Write out every line from the listing below where the string "false" is found.
+ + + + +
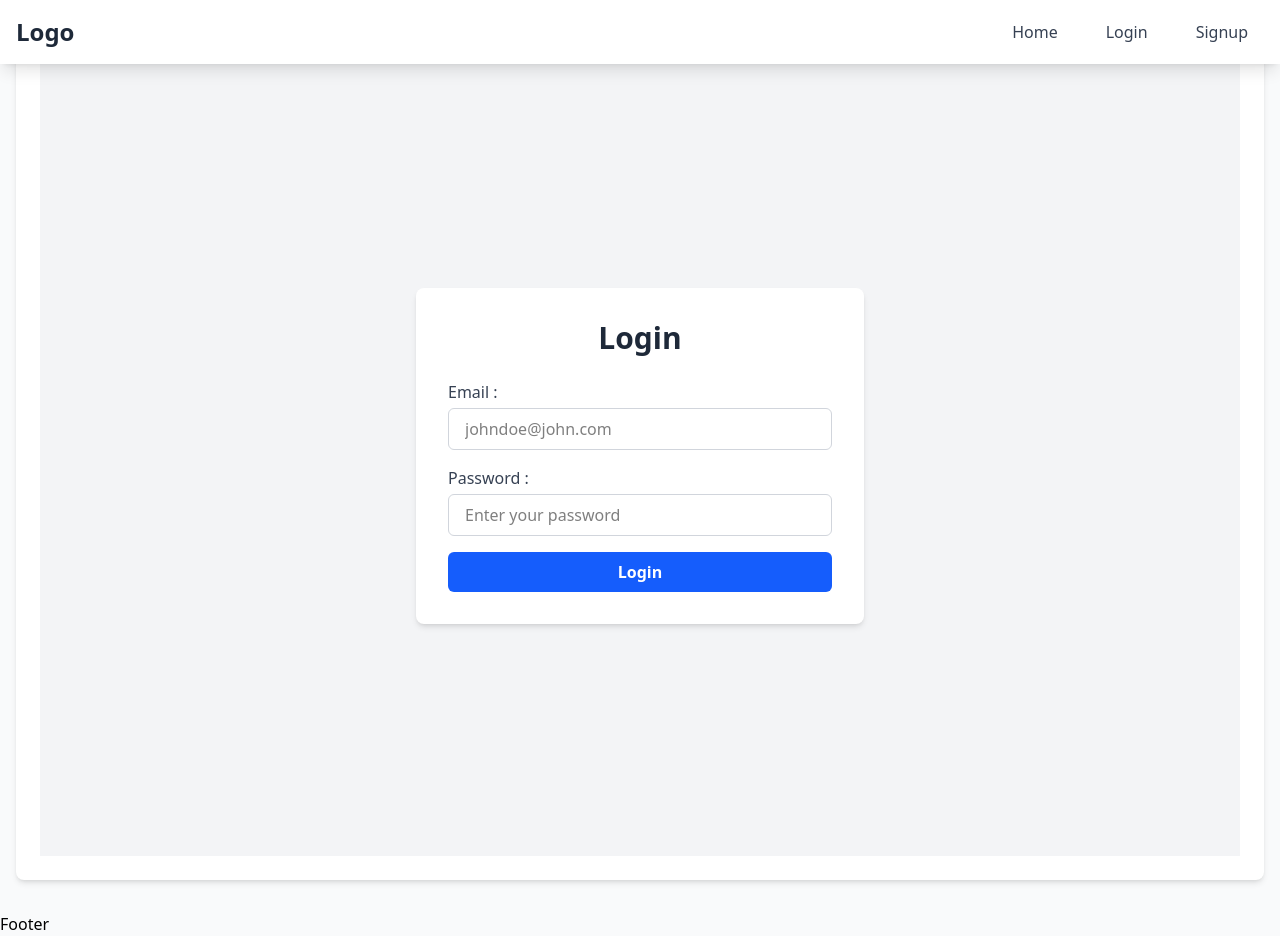
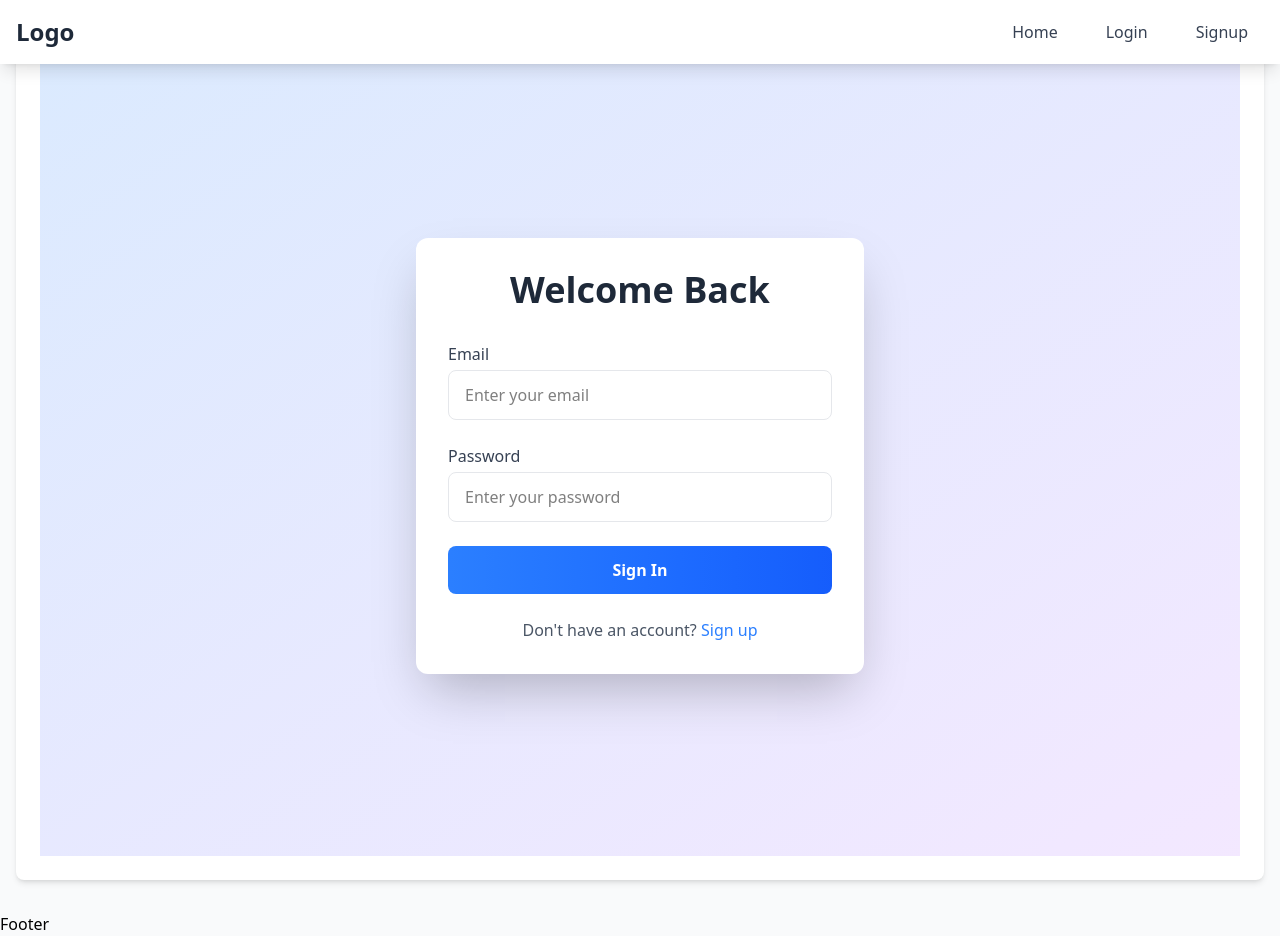
Before and after one commit to userharsh911/Fame_Blog, a React (Vite) app in the folder FAME_BLOG/: page /login in a window 1280 px wide. Built offline with nearby package versions, Linux system fonts and the light colour scheme; no server answers.

Commit message:
updated auth

```diff
--- a/FAME_BLOG/src/components/Header/Header.jsx
+++ b/FAME_BLOG/src/components/Header/Header.jsx
@@ -45,7 +45,7 @@ return (
                                     <li key={item.name}>
                                         <Button
                                             onClick={() => navigate(item.navTo)}
-                                            className="px-4 py-2 text-gray-700 hover:text-blue-600 rounded-md transition duration-300 hover:bg-gray-100"
+                                            className="px-4 py-2 cursor-pointer text-gray-700 hover:text-blue-600 rounded-md transition duration-300 hover:bg-gray-100"
                                         >
                                             {item.name}
                                         </Button>
@@ -53,7 +53,7 @@ return (
                                 )
                         )}
                         {authStatus && (
-                            <LogoutBtn className="px-4 py-2 bg-red-500 text-white rounded-md hover:bg-red-600 transition duration-300" />
+                            <LogoutBtn className="px-4 py-2 bg-red-500 text-white rounded-md hover:bg-red-600 transition duration-300 cursor-pointer" />
                         )}
                     </ul>
                 </nav>
--- a/FAME_BLOG/src/components/Login.jsx
+++ b/FAME_BLOG/src/components/Login.jsx
@@ -8,10 +8,12 @@ import Input from './Input'
 import Button from './Button'
 const Login = () => {
     const [error, setError] = useState('');
+    const [loader, setLoader] = useState(false);
     const navigate = useNavigate()
     const {register, handleSubmit} = useForm();
     const dispatch = useDispatch()
     const login = async (data)=>{
+        setLoader(true)
         setError('')
         try {
             const session = await authService.login(data)
@@ -26,42 +28,63 @@ const Login = () => {
         } catch (error) {
             setError(error)
         }
+        setLoader(false)
     }
 return (
-    <div className="flex flex-col items-center justify-center min-h-screen bg-gray-100">
-        <div className="w-full max-w-md p-8 space-y-6 bg-white rounded-lg shadow-md">
-            <h1 className="text-3xl font-bold text-center text-gray-800">Login</h1>
+    <div className="flex items-center justify-center min-h-screen bg-gradient-to-br from-blue-100 to-purple-100">
+        <div className="w-full max-w-md p-8 space-y-6 bg-white rounded-xl shadow-2xl transform hover:scale-[1.01] transition-all duration-300">
+            <h1 className="text-4xl font-bold text-center text-gray-800 mb-8">Welcome Back</h1>
 
             {error && (
-                <p className="text-red-500 text-center">{error}</p>
+                <div className="bg-red-50 p-4 rounded-lg">
+                    <p className="text-red-500 text-center font-medium">{error}</p>
+                </div>
             )}
 
-            <form onSubmit={handleSubmit(login)} className="space-y-4">
+            <form onSubmit={handleSubmit(login)} className="space-y-6">
                 <Input
-                    label="Email : "
+                    label="Email"
                     type="email"
-                    className="w-full px-4 py-2 border border-gray-300 rounded-md focus:outline-none focus:ring-2 focus:ring-blue-500"
-                    placeholder="johndoe@john.com"
-                    {...register('email',{
-                        required:true
+                    className="w-full px-4 py-3 border border-gray-200 rounded-lg focus:outline-none focus:ring-2 focus:ring-blue-500 focus:border-transparent transition-all duration-200"
+                    placeholder="Enter your email"
+                    {...register('email', {
+                        required: true
                     })}
                 />
                 <Input
-                    label="Password : "
+                    label="Password"
                     type="password"
-                    className="w-full px-4 py-2 border border-gray-300 rounded-md focus:outline-none focus:ring-2 focus:ring-blue-500"
+                    className="w-full px-4 py-3 border border-gray-200 rounded-lg focus:outline-none focus:ring-2 focus:ring-blue-500 focus:border-transparent transition-all duration-200"
                     placeholder="Enter your password"
-                    {...register('password',{
-                        required:true
+                    {...register('password', {
+                        required: true
                     })}
                 />
                 <Button
                     type='submit'
-                    className='w-full py-2 px-4 bg-blue-600 text-white font-semibold rounded-md hover:bg-blue-700 transition duration-300'
+                    className={`w-full cursor-pointer py-3 px-4 bg-gradient-to-r from-blue-500 to-blue-600 text-white font-semibold rounded-lg hover:from-blue-600 hover:to-blue-700 transform hover:-translate-y-0.5 transition-all duration-200 ${loader ? 'cursor-progress opacity-50' : 'cursor-pointer'}`}
                 >
-                    Login
+                    {loader ? 'Signing in...' : 'Sign In'}
                 </Button>
             </form>
+
+            <div className="text-center text-gray-600">
+                <p ><label className='cursor-pointer' htmlFor="login">Don't have an account?</label> {' '}
+                    <Button
+                        onClick={() => navigate('/signup')}
+                        className="text-blue-500 cursor-pointer font-medium hover:text-blue-600 transition-colors duration-200"
+                        id="login"
+                    >
+                        Sign up
+                    </Button>
+                </p>
+            </div>
+
+            {loader && (
+                <div className="flex items-center justify-center">
+                    <div className="animate-spin rounded-full h-8 w-8 border-t-2 border-b-2 border-blue-500"></div>
+                </div>
+            )}
         </div>
     </div>
 )
--- a/FAME_BLOG/src/components/Signup.jsx
+++ b/FAME_BLOG/src/components/Signup.jsx
@@ -1,5 +1,5 @@
 import React, { useState } from 'react'
-import { useForm } from 'react-hook-form'
+import { set, useForm } from 'react-hook-form'
 import authService from '../services/authService';
 import { login } from '../features/authSlice';
 import { useDispatch } from 'react-redux';
@@ -9,10 +9,12 @@ import Button from './Button';
 const Signup = () => {
     const dispatch = useDispatch()
     const [error, setError] = useState('')
+    const [loader, setLoader] = useState(false)
     const navigate = useNavigate()
     const {register, handleSubmit} = useForm();
     const signup = async (data)=>{
         setError('')
+        setLoader(true)
         try {
             const userData = await authService.createAccount(data);
             if(userData){
@@ -25,10 +27,11 @@ const Signup = () => {
         } catch (error) {
             setError(error)
         }
+        setLoader(false)
     }
 return (
-    <div className="min-h-screen flex items-center justify-center bg-gray-100">
-        <div className="max-w-md w-full bg-white rounded-lg shadow-lg p-8 space-y-6">
+    <div className="flex items-center justify-center min-h-screen bg-gradient-to-br from-blue-100 to-purple-100">
+        <div className="w-full max-w-md p-8 space-y-6 bg-white rounded-xl shadow-2xl transform hover:scale-[1.01] transition-all duration-300">
             <div className="text-center">
                 <h1 className="text-3xl font-bold text-gray-900">Sign Up</h1>
             </div>
@@ -68,11 +71,32 @@ return (
                     />
                     <Button
                         type='submit'
-                        className='w-full bg-blue-600 text-white py-2 px-4 rounded-md hover:bg-blue-700 transition duration-200'
+                        className={`w-full cursor-pointer py-3 px-4 bg-gradient-to-r from-blue-500 to-blue-600 text-white font-semibold rounded-lg hover:from-blue-600 hover:to-blue-700 transform hover:-translate-y-0.5 transition-all duration-200 ${loader ? 'cursor-progress opacity-50' : 'cursor-pointer'}`}
                     >
-                        Sign Up
+                        {loader ? 'Signing up...' : 'Sign Up'}
                     </Button>
                 </form>
+            </div>
+            <div>
+                {
+                loader && (
+                        <div className="flex items-center justify-center mt-4">
+                            <div className="animate-spin rounded-full h-8 w-8 border-b-2 border-blue-500"></div>
+                        </div>
+                    )
+                }
+            </div>
+            <div>
+                <p className="text-center text-gray-600">
+                    <label htmlFor="signup" className='cursor-pointer'>Already have an account?</label> {' '}
+                    <Button
+                        onClick={() => navigate('/login')}
+                        className="text-blue-500 cursor-pointer hover:text-blue-600 transition-colors duration-200"
+                        id="signup"
+                    >
+                        Log In
+                    </Button>
+                </p>
             </div>
         </div>
     </div>
```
+ + + + +
→ **Problem solution**
+    const [loader, setLoader] = useState(false);
+        setLoader(false)
+    const [loader, setLoader] = useState(false)
+        setLoader(false)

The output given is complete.